It began with the Beach House, a two-bed cabin built in 2015 and clad with sheeting made from recycled packaging, which the council deemed to have an “unacceptable impact” on the listed (and vacant) Edwardian bathhouse nearby. A couple more experimental cabins followed, before the endeavour was formalised as an annual open competition, conceived as a riposte to what Gray regards as the exclusivity of the Serpentine pavilion.
The last three years have seen young architects concoct a pavilion modelled on an oversized air-conditioning duct, an inflatable gourde-shaped theatre on a barge and a multi-storey performance structure clad with jaunty green chequerboard panels.

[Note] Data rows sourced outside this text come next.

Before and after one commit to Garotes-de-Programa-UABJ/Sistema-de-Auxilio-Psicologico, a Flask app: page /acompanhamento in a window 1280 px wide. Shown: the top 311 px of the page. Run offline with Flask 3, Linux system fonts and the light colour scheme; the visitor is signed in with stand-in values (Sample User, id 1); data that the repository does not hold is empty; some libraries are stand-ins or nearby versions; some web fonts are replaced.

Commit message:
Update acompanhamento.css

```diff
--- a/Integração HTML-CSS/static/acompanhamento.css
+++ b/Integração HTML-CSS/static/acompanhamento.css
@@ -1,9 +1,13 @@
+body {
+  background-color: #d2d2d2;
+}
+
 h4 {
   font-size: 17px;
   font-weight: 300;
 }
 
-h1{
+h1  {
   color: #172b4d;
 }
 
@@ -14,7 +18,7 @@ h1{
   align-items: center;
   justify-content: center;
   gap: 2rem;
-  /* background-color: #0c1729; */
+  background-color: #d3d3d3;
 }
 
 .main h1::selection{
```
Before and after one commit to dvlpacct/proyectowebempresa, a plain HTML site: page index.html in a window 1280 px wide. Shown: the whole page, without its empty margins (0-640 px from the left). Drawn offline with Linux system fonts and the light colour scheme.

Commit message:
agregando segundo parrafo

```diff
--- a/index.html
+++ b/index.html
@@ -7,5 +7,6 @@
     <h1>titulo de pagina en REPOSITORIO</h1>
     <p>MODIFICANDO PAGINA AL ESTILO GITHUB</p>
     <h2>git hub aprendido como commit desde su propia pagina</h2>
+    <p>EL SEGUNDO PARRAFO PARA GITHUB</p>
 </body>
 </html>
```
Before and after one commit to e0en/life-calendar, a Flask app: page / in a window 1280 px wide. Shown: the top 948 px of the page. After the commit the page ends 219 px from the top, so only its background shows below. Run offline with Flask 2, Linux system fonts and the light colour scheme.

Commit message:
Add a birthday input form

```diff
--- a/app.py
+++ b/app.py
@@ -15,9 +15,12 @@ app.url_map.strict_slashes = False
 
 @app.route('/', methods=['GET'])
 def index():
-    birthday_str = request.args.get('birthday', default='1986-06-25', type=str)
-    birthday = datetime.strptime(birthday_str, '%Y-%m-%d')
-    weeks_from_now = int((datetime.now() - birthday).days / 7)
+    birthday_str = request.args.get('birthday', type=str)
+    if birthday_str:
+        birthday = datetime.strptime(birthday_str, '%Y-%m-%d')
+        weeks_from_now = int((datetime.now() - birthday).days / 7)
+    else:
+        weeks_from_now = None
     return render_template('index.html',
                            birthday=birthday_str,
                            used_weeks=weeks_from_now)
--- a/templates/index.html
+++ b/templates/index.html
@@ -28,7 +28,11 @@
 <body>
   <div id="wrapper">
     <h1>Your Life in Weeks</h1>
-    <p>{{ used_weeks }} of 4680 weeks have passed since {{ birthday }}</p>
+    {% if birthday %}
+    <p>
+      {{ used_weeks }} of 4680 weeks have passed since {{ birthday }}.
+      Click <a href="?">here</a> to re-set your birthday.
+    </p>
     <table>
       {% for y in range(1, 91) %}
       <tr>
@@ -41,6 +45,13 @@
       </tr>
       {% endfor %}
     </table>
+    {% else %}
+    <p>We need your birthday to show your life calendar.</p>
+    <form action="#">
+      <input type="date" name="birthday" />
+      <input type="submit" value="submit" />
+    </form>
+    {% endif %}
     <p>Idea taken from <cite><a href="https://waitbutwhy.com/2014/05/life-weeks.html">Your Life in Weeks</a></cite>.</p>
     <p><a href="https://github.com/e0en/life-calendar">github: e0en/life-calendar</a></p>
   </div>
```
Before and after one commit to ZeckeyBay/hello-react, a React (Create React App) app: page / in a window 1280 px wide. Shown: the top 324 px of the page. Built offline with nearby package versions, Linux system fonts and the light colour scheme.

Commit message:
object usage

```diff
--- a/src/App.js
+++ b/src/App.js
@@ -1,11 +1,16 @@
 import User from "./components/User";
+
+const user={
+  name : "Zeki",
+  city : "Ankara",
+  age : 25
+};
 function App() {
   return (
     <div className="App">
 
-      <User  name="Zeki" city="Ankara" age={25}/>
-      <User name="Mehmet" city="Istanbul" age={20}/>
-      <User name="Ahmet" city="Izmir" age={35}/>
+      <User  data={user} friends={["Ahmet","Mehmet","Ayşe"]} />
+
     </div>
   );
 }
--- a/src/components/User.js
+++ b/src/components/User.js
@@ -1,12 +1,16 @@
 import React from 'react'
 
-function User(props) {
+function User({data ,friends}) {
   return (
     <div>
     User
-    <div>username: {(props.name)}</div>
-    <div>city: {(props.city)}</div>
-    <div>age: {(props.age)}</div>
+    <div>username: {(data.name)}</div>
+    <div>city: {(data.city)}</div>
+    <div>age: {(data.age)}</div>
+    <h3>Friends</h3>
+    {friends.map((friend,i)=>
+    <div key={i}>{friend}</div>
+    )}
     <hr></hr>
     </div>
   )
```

None of these temporary follies have had planning permission, and the council has served an enforcement notice on all of the surviving structures, arguing they do not “respect in any way the architectural historic quality and character of the surrounding conservation area”, calling them “alien” and “inappropriate”.
“There is a bipolar culture in planning,” Gray says, “which is that you bully the little man and lick the arse of the big developer because he pays out big sums in cash. Look at how the canal has been destroyed around here with luxury towers. Planning is a profit centre for local authorities.” Reflecting his frustrations, this year’s Antepavilion brief called on entrants to “respond to the tension between authoritarian governance of the built environment and aesthetic libertarianism”.
The winning design is a surreal floating tableau that references one of the great planning disputes of our time. SHARKS! is by Jaimie Shorten, a Hackney-based architect more used to designing residential schemes than great whites. “It seemed like the obvious answer to the brief,” says Shorten. “The ethos that new things have to be ‘in keeping’ is illogical. If things fit in with each other, then everything’s always going to be the same.”
Shorten was inspired by the Headington Shark in Oxford, a symbol to many of the triumph of eccentricity over bureaucracy. The sculpture of an eight-metre-long shark crashing into the roof of a terraced house was commissioned by radio broadcaster Bill Heine in 1986 and became a sensation when planners insisted it be removed.
After a six-year legal battle, Heine was victorious. The planning inspector found in favour of the shark, stating: “In this case it is not in dispute that the shark is not in harmony with its surroundings, but then it is not intended to be in harmony with them.” He understood that the council was concerned about setting a precedent, but concluded: “This fear is exaggerated. In the five years since the shark was erected, no other examples have occurred.”
That is, until now. “Our version is more like a boyband or girlband,” says Shorten. “There are two prehistoric megalodons, a couple of great whites, and a tiger shark. They have different personalities, like sporty shark and ginger shark.” The creatures will be arranged in different formations, one tableau echoing The Raft of the Medusa, the famous Géricault painting of catastrophe at sea, another as a chorus line and, of course, a socially distanced configuration.
“There are so many things you can do with sharks,” says Shorten. “They have a rich cultural presence, from Jaws to Viz comic’s Pathetic Sharks. Somehow, the idea of these dead-eyed, amoral creatures seems very suitable for our times.”